- I personally draw inspiration from the collective efforts and diversity of the team. There are not many things as satisfying when a group of people rally behind a common goal, challenging the status quo and having a bias for action to remain responsive to what our customers want, with an end goal of showing them what they did not know they could have. Collaboration is more than simply cooperating and learning from each other; it involves a shared vision, mutual respect, and an in-depth understanding of each other’s role in a project with the goal of achieving excellent business outcomes.
- Times have changed, work has changed, and so have the rules of leadership. Leadership drives change and in order to transform a business radically, that transformation must be owned. Leading and the role played in shaping the future of a business must be intentional.
- The world might have changed, but the things that truly matter have not, and that is true connection. Teams must be empowered with care to evolve with agility (simplifying the business and making it more agile), delivering strategic value and ensuring customer satisfaction.
- It is essential to be compassionate, but it cannot be at the cost of personal mental health. It is necessary to set boundaries and do everything possible to ensure those boundaries are respected.
- Also, to acknowledge, my MBA studies fed my natural instincts to read more literature, which immensely exposed me to various subject matters, and of which unconsciously assisted me in continually investigating best business practices.
What are your future plans and what part will your MBA play in that future?
Although I joined Old Mutual post-completion of my Grade 12 (High school certification), in the past few years I was privileged to be part of a dynamic team that created a new division within the greater Old Mutual, called Old Mutual Finance.
Looking back with a keen eye and a reflective mind, there were many challenges over the past few years, but knowing that through much effort, perseverance, persistence, and resilience, we built a collaborative and successful business with beautiful people and a great culture. I am proud and my heart is filled with gratitude, appreciation, and fulfillment.
Old Mutual Finance is part of my DNA, therefore, my future plan is to continue striving to make Old Mutual Finance a place where magic lives – a business that positively changes the lives of our people and customers.
My MBA taught me to be more efficient with my time, to dedicate focused time to reflect and recharge, whilst also adopting a growth mindset, and a willingness to learn, re-learn and unlearn.
Through my MBA learnings, I continuously strive to impart the theory of Action Learning to enable effective, creative solutions and smart decision-making on how to overcome and solve complex problems. Action Learning creates a solid platform on which to share and learn from each other, as it encourages the development of not only the team but also each individual that makes up the team. Since this process exposes team members to others with unique skill sets and views, it makes it possible to develop problem-solving skills in a unique process.

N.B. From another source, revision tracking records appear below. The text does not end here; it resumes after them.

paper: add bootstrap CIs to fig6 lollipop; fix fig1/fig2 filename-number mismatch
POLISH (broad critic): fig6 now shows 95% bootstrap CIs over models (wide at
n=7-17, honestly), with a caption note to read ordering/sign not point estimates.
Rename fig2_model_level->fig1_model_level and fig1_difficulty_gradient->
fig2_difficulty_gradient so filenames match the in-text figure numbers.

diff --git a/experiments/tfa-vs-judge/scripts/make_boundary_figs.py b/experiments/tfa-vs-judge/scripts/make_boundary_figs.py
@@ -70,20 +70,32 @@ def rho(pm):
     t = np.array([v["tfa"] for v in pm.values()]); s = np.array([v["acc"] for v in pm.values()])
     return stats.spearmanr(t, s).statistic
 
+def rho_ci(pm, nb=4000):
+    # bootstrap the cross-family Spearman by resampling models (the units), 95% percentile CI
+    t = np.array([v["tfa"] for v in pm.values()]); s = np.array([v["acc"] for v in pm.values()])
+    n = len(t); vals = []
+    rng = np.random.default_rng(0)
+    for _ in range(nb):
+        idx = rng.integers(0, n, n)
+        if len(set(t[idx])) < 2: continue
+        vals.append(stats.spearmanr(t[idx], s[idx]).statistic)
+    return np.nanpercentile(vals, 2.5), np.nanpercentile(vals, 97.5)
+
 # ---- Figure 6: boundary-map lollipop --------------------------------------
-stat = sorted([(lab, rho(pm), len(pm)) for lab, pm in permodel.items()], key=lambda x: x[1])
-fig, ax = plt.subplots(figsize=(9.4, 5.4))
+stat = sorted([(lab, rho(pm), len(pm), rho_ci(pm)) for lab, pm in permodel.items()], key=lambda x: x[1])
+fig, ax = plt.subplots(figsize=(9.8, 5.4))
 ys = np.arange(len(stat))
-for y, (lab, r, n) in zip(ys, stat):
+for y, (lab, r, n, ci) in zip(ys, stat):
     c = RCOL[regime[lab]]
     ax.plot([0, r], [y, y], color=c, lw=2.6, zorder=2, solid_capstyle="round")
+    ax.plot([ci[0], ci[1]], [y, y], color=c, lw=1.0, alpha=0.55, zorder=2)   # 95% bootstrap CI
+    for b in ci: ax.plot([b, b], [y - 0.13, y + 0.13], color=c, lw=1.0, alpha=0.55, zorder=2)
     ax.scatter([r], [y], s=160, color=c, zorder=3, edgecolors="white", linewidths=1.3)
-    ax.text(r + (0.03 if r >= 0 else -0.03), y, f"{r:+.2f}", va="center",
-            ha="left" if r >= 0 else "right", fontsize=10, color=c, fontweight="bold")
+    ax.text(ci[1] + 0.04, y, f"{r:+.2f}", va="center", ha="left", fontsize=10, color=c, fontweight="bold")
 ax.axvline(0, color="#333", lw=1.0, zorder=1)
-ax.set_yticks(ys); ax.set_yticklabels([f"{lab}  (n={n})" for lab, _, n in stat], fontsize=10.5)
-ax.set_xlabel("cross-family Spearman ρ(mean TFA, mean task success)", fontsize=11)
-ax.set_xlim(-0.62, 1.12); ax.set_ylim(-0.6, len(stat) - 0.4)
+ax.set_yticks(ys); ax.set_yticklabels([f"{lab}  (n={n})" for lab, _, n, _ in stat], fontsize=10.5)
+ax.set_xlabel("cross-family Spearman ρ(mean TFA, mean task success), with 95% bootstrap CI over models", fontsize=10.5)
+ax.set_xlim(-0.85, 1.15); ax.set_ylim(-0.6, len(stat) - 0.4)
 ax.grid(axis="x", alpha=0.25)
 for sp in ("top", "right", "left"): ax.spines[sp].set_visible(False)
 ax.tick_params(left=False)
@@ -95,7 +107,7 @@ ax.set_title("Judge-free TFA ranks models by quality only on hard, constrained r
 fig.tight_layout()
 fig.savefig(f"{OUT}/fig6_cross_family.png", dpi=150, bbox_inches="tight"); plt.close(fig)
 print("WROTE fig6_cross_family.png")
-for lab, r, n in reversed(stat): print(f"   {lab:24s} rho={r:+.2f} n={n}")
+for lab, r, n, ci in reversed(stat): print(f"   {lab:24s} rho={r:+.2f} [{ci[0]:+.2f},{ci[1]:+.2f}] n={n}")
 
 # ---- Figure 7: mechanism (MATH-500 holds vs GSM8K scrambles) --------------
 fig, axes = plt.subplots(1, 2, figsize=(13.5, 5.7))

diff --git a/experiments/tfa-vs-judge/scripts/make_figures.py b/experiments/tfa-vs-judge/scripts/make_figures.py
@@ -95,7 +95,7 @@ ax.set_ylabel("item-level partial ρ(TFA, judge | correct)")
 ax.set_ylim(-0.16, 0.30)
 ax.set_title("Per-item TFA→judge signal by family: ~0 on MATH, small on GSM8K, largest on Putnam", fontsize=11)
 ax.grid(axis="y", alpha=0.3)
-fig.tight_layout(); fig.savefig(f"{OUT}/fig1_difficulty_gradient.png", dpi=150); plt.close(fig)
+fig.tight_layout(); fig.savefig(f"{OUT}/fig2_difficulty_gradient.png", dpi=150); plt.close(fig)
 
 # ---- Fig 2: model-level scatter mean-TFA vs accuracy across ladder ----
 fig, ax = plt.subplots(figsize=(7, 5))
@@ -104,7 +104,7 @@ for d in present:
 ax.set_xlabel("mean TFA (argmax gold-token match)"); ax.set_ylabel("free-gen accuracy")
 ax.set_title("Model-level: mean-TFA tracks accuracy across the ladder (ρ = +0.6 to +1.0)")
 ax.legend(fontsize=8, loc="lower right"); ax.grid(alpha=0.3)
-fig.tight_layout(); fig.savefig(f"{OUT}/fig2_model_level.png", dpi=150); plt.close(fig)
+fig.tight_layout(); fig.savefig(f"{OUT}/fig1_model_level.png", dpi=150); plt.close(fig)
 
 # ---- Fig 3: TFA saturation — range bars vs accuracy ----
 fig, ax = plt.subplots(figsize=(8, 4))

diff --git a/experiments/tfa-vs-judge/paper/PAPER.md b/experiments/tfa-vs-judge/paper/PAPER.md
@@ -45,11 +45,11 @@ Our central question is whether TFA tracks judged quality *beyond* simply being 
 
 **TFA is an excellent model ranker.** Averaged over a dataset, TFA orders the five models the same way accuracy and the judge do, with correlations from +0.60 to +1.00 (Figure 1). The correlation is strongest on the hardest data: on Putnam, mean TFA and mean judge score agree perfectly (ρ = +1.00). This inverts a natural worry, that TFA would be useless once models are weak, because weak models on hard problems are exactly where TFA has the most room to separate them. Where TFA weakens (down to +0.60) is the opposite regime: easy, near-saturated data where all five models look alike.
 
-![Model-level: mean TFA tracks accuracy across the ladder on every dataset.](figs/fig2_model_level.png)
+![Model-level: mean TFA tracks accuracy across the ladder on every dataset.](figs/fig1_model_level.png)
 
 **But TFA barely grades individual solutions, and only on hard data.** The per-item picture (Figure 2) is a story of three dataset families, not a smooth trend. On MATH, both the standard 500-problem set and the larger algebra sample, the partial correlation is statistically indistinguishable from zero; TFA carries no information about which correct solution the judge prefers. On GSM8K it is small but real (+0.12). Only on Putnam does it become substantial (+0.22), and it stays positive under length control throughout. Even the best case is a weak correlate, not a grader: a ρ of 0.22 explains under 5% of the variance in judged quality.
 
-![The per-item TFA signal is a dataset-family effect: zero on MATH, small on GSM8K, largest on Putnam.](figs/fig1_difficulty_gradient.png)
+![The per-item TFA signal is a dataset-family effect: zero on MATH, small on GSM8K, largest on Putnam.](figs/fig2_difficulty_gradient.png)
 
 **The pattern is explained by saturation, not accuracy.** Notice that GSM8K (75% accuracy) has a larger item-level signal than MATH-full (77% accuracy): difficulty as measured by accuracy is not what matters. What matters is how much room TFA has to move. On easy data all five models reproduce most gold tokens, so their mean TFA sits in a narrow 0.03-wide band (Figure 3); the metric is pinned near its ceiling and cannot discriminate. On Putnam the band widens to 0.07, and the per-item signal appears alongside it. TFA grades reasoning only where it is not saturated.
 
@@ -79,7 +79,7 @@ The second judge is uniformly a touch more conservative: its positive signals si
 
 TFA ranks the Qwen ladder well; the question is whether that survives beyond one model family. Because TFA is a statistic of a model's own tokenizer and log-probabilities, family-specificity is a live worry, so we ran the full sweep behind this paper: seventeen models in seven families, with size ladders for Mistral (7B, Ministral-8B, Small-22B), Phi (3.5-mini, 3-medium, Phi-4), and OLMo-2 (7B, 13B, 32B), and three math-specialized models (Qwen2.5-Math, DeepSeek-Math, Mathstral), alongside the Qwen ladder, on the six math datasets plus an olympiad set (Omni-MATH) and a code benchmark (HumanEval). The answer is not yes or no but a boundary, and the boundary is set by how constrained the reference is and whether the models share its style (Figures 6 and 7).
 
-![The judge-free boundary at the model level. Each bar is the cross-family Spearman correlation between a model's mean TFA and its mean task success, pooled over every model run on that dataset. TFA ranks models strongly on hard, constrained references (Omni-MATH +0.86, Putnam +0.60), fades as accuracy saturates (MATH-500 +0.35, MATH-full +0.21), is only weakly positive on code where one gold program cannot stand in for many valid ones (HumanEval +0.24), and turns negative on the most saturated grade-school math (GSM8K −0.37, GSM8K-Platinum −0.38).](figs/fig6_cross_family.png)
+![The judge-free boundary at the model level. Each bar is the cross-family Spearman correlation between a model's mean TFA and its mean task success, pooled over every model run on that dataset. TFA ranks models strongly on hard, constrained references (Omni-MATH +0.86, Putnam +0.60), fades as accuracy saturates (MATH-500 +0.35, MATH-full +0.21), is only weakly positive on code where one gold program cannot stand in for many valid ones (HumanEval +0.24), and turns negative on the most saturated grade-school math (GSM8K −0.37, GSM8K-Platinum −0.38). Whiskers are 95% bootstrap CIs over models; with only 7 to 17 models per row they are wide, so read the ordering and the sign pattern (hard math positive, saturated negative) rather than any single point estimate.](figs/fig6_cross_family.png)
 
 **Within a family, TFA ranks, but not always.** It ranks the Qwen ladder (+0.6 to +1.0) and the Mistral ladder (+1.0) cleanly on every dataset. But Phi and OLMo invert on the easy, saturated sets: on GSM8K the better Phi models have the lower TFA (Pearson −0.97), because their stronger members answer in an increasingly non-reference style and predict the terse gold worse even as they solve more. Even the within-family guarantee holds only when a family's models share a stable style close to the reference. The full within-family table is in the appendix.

Achieving my MBA is a major life-changing event. The knowledge, experience, and lessons learnt from the Action Learning methodology will continue to influence my strategic decision-making and the way I manage teams where I demonstrate my commitment to fostering a culture of growth, and care, and showing my continued support to employees in moments that matter the most. Also having a progressive leadership style is another way where I can implement my learnings by embracing change, our culture, and the transformational journey of diversity and inclusion.

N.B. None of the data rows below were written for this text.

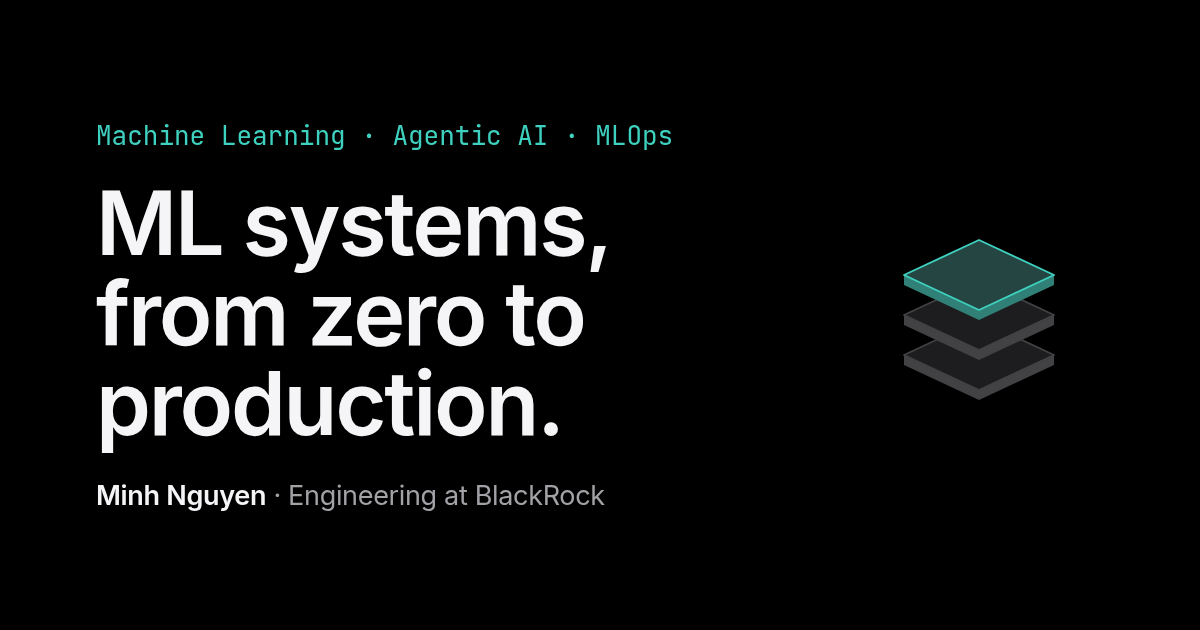
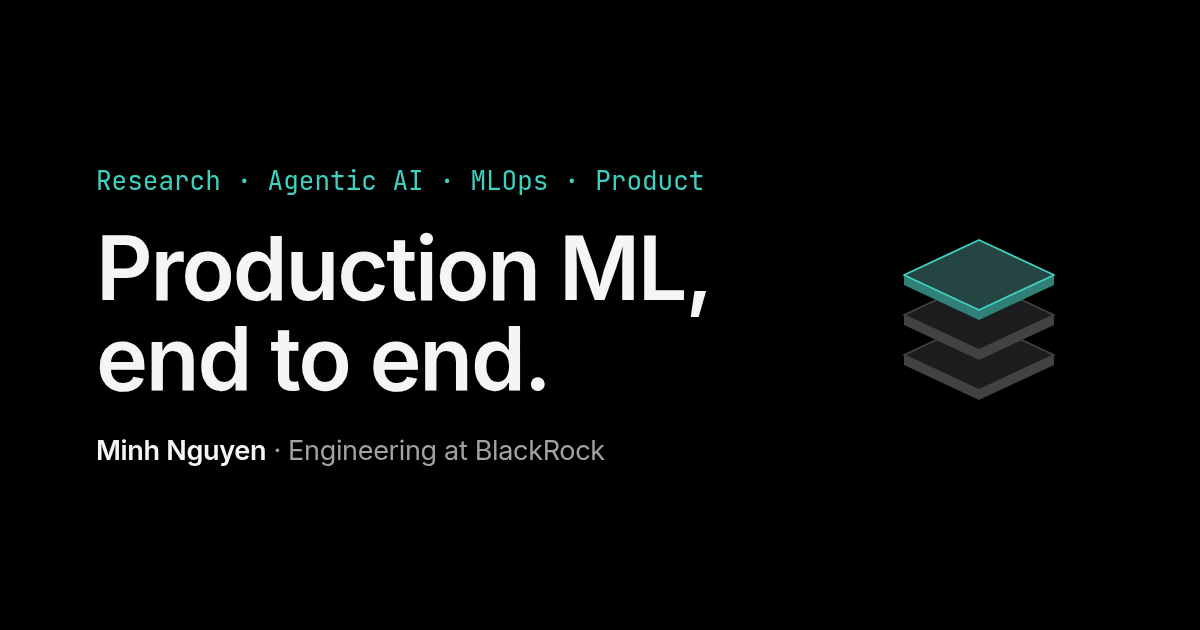
Tighten the home hero headline and tagline
"Production ML, end to end." leads with the keyword MLE hiring reads for;
the tagline becomes Research · Agentic AI · MLOps · Product. Regenerate
public/og.png (the link-preview image) to match.

diff --git a/src/data/site.ts b/src/data/site.ts
@@ -34,8 +34,8 @@ export const SITE = {
   },
 
   home: {
-    headline: 'ML systems, from zero to production.',
-    intro: 'Machine Learning · Agentic AI · MLOps · Research',
+    headline: 'Production ML, end to end.',
+    intro: 'Research · Agentic AI · MLOps · Product',
     featuredTitle: 'Projects.',
     latestTitle: 'Writing.'
   },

Read the first interview with Ivor De Kock, Business Leader in Action: Ivor De Kock